For two whole days I walked along the banks of the Ganges River in Varanasi, India. Trash littered the shores and sewage flowed into it from outfall pipes. At the cremation ghats, priests picked hip and chest bones and casually tossed them into the river. Yet every morning at dawn, worshipers flocked to the ghats of Varanasi to bathe in the muddy brown waters of the Ganges. Many immersed entirely, dunking one, two, three times. Some even scooped up vases full of the water and drank it down.

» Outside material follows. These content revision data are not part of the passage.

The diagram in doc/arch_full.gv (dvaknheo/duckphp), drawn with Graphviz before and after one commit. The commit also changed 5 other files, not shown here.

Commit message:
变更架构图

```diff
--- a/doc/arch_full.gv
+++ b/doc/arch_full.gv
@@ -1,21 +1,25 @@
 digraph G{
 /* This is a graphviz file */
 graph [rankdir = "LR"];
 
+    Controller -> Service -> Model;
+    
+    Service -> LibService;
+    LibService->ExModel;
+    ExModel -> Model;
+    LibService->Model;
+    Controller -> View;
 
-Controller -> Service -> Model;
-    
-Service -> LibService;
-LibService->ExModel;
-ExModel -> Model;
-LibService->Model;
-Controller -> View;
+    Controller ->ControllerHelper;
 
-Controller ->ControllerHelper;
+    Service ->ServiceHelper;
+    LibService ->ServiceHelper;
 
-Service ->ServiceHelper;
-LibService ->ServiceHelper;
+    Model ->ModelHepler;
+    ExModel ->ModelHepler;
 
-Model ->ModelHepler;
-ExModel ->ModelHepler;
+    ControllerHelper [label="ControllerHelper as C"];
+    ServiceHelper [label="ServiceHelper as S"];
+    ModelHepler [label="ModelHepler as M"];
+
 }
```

To Hindus, the Ganges River is as an embodiment of the goddess Ganga, who rinses away the sins of mankind and bestows blessings of the highest order. As such, they believe the waters of the Ganges to be pure and sacred, despite all evidence to the contrary. Several places along the Ganges are considered to be exceptionally holy, but perhaps none more so than Varanasi, where hundreds of worshipers gather on a daily basis to participate in the joyful act of bathing in the Mother Ganga. Those who are unable to make the trip often arrange for their loved ones to pour their ashes in the river after they die.